**Work instruction**
Show every line from the data below that includes "shorter".

*** Opening of Entries provided ***

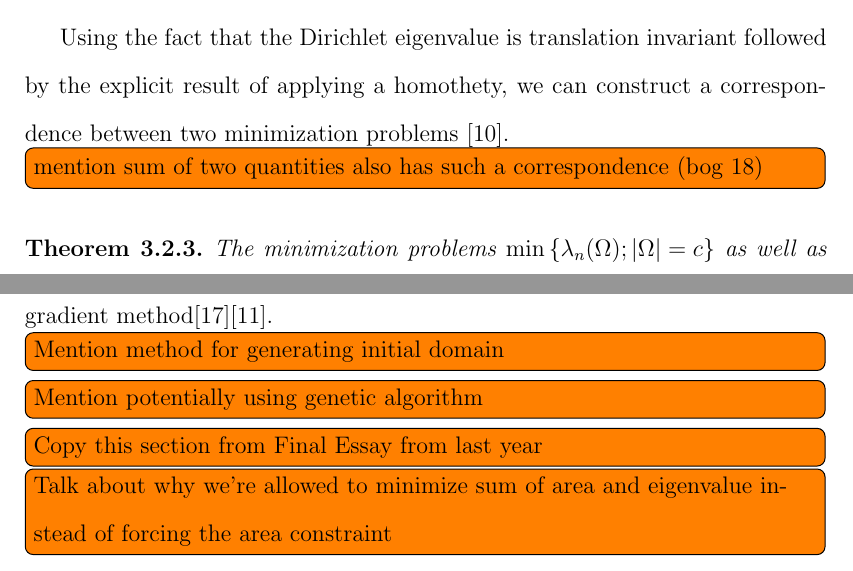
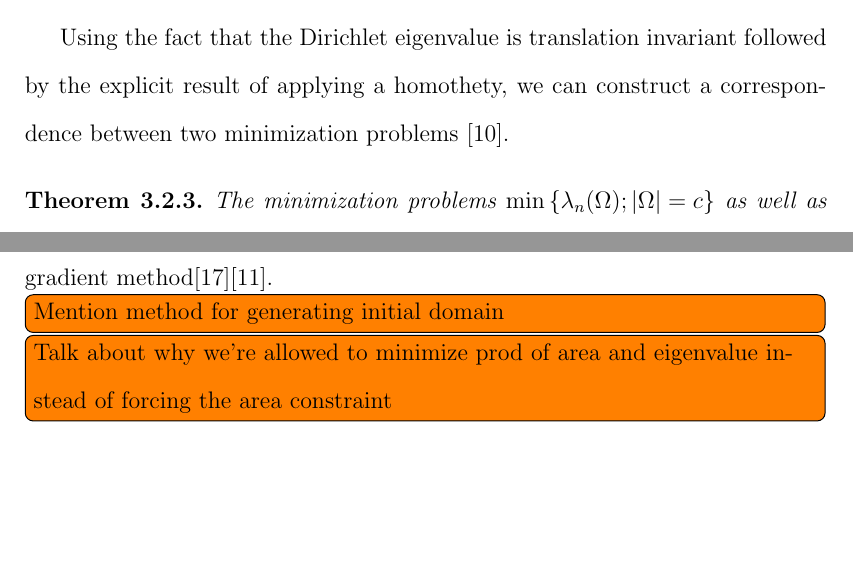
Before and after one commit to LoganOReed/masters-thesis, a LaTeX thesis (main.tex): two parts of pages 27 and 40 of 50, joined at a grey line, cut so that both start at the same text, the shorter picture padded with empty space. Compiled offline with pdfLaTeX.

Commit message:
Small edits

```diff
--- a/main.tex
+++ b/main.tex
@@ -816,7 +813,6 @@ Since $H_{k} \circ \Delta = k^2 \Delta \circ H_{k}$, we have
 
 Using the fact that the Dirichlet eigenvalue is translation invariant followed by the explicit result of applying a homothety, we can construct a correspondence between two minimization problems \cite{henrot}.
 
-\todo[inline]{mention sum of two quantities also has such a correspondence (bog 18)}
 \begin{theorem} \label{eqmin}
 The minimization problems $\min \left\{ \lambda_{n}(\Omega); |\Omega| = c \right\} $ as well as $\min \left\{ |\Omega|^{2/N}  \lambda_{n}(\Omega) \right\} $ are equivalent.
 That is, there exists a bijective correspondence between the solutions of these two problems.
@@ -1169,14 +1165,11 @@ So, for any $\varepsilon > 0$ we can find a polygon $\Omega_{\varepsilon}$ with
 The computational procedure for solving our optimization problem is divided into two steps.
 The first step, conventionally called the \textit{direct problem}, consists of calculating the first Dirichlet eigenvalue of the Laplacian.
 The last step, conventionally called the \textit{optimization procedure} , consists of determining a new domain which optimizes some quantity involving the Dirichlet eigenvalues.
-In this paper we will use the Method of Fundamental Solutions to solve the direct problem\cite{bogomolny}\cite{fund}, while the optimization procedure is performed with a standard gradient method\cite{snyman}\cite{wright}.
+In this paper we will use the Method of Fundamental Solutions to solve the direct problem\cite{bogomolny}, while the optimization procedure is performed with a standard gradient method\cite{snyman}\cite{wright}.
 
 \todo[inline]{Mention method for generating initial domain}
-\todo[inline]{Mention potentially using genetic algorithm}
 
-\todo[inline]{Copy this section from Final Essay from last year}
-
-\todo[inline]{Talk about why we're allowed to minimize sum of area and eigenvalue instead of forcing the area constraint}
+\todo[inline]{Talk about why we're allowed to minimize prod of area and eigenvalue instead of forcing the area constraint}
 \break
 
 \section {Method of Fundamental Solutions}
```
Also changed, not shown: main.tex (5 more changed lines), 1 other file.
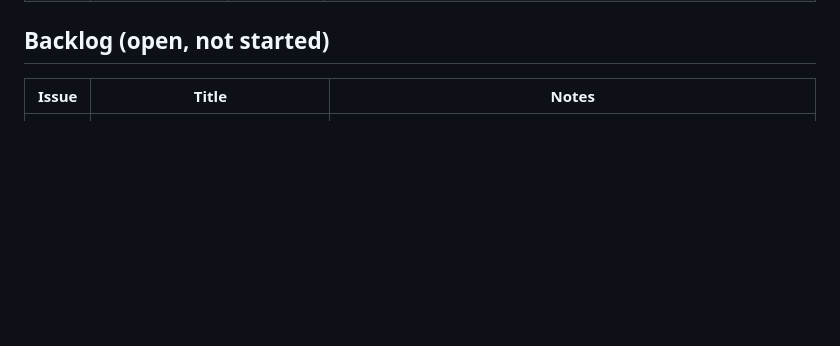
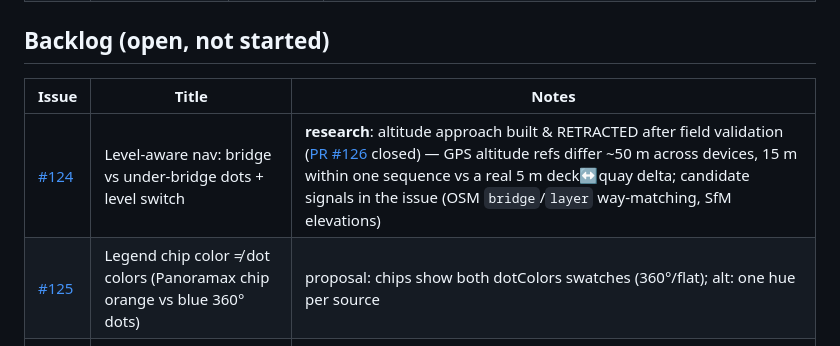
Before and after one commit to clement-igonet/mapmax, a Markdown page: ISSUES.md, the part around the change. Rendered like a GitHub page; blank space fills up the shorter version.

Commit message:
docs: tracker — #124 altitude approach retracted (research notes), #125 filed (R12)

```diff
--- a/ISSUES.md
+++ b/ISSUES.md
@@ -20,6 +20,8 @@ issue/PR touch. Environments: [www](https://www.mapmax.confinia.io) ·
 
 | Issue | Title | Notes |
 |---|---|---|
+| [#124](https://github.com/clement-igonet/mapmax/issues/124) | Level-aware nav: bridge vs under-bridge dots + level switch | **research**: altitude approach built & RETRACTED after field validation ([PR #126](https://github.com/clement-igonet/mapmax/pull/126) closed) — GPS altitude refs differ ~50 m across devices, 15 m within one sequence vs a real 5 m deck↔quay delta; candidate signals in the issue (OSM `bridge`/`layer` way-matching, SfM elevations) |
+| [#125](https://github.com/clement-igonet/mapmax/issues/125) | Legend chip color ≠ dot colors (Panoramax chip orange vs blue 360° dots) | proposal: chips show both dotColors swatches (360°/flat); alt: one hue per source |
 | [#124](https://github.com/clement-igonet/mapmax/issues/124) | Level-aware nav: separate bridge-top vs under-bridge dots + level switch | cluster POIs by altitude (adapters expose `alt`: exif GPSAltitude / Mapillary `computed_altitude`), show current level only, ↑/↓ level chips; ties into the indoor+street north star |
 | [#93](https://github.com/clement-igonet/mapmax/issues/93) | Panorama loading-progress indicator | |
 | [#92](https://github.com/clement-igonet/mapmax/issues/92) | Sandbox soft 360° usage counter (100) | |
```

*** Close of Entries provided ***

**Response box**
Before and after one commit to LoganOReed/masters-thesis, a LaTeX thesis (main.tex): two parts of pages 27 and 40 of 50, joined at a grey line, cut so that both start at the same text, the shorter picture padded with empty space. Compiled offline with pdfLaTeX.
Before and after one commit to clement-igonet/mapmax, a Markdown page: ISSUES.md, the part around the change. Rendered like a GitHub page; blank space fills up the shorter version.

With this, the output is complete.